“And that is stabilizing these areas, consolidating our gains, getting people back into their homes, addressing the long term issues of reconstruction and other things that will have to be done.”
The Associated Press reports that some officials close to the president have advised against a speedy troop withdrawal. They include Central Intelligence Agency Director Mike Pompeo, who has been nominated to be secretary of state.
The president’s comments have raised questions about the future of millions of dollars in aid to U.S. allies in the Middle East.
Turkey, Russia, Iran continue their talks
The three countries meeting in Ankara also met last year during negotiations in Astana, Kazakhstan. The AFP news agency reports that Erdogan said the meeting Wednesday and the Astana talks were not an “alternative” to a United Nations peace process for Syria.
The Turkish president told reporters that those at the talks were looking to get something done. “We must get results,” he added.
Russia, Turkey and Iran have been working together in recent months, although each side has different goals in Syria.
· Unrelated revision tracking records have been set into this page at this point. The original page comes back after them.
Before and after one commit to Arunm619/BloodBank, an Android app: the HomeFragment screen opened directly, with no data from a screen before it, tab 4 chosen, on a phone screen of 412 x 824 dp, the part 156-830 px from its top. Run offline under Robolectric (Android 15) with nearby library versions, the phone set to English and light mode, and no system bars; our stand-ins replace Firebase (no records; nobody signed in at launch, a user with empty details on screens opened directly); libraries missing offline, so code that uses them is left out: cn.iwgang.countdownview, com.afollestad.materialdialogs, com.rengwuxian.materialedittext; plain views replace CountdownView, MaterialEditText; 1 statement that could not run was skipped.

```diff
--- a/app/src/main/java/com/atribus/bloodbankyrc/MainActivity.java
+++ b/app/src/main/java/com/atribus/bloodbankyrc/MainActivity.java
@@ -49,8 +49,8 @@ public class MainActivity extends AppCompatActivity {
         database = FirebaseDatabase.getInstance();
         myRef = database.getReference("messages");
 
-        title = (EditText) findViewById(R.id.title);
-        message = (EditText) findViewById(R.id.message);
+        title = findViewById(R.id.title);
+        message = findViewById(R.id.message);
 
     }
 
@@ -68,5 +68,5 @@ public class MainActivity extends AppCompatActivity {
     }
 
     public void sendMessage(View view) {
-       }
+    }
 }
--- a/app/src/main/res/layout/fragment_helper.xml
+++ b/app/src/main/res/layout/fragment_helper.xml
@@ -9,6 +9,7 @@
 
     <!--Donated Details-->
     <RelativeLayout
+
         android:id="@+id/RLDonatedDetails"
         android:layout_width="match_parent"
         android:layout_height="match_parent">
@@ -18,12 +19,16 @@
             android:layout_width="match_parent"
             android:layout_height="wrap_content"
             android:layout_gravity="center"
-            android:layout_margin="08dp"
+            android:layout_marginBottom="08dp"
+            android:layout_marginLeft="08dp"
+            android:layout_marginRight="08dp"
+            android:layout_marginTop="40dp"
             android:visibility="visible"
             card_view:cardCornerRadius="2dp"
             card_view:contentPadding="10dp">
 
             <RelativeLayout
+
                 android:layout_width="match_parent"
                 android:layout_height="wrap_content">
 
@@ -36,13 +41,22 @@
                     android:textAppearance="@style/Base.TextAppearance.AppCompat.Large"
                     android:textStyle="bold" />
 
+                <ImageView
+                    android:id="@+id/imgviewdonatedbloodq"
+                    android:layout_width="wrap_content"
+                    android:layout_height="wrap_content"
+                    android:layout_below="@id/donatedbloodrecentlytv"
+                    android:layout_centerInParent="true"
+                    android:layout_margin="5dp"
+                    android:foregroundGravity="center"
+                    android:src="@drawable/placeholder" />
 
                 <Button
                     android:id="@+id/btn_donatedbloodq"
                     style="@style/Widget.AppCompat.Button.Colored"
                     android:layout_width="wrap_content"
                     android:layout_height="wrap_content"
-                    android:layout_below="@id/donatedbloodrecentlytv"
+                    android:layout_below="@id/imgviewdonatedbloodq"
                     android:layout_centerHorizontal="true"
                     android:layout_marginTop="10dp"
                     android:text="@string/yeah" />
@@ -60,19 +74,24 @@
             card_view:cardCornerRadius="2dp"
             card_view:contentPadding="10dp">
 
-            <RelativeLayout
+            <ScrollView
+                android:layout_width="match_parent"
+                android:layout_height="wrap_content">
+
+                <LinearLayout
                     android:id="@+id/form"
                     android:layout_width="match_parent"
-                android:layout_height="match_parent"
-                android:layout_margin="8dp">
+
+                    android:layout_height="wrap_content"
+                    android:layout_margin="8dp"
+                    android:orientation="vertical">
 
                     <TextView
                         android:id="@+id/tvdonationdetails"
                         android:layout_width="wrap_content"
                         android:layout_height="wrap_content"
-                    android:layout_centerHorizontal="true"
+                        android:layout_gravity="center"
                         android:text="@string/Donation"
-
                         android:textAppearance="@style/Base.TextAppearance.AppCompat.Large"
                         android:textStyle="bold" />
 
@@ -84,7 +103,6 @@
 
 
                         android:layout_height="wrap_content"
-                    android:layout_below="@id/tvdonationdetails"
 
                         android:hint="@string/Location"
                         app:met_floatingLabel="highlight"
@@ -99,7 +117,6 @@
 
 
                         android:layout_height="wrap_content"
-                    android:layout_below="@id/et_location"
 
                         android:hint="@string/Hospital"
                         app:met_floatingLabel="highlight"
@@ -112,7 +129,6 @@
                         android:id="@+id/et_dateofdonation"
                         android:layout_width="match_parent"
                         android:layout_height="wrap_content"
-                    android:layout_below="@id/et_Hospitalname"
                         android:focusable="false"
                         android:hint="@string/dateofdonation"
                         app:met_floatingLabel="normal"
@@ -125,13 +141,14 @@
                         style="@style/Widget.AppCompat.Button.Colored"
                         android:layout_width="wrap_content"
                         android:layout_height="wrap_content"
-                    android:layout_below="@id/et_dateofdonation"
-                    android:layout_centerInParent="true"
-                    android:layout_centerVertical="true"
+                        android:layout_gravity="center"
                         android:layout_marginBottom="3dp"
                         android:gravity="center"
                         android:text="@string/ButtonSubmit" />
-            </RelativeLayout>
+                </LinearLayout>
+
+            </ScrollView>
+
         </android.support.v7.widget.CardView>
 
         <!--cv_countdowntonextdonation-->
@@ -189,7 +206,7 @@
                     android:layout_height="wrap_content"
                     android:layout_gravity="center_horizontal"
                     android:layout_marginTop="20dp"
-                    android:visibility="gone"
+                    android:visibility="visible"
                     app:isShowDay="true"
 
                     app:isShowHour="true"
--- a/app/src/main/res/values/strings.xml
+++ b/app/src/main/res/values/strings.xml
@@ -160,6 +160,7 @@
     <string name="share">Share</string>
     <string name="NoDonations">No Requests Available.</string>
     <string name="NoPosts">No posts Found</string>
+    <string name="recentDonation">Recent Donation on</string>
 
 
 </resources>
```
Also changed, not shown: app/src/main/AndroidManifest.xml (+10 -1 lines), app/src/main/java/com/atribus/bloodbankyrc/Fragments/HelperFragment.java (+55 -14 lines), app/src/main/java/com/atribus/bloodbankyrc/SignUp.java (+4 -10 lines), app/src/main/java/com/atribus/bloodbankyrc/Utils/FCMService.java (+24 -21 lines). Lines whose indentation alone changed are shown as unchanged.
Russia and Iran have supported the leadership of Syrian President Assad while Turkey has called for his removal. Turkey has supported Syrian opposition fighters in their efforts to overthrow the Assad government.
Turkey strongly opposes armed ethnic Kurdish groups operating in Syria. The United States has provided support to those groups in their fight against the Islamic State.
Turkey’s military has carried out an operation to force Kurdish militia fighters from the city of Afrin after launching an offensive inside Syria in January. Turkish officials say the Syrian Kurds have ties to Kurdish organizations banned in Turkey.
The Reuters news agency reports that Iranian President Rouhani said that U.S. forces had “failed to topple the Syrian government.” He blamed the U.S. for causing “insecurity” in the area. Rouhani also said he believed U.S. forces would remain in Syria.
The conflict in Syria started after anti-government protests in March of 2011. It is estimated that 350,000 people have died since the start of fighting.
Millions more have fled to become refugees in neighboring Turkey or sought asylum in western countries.
Source » voanews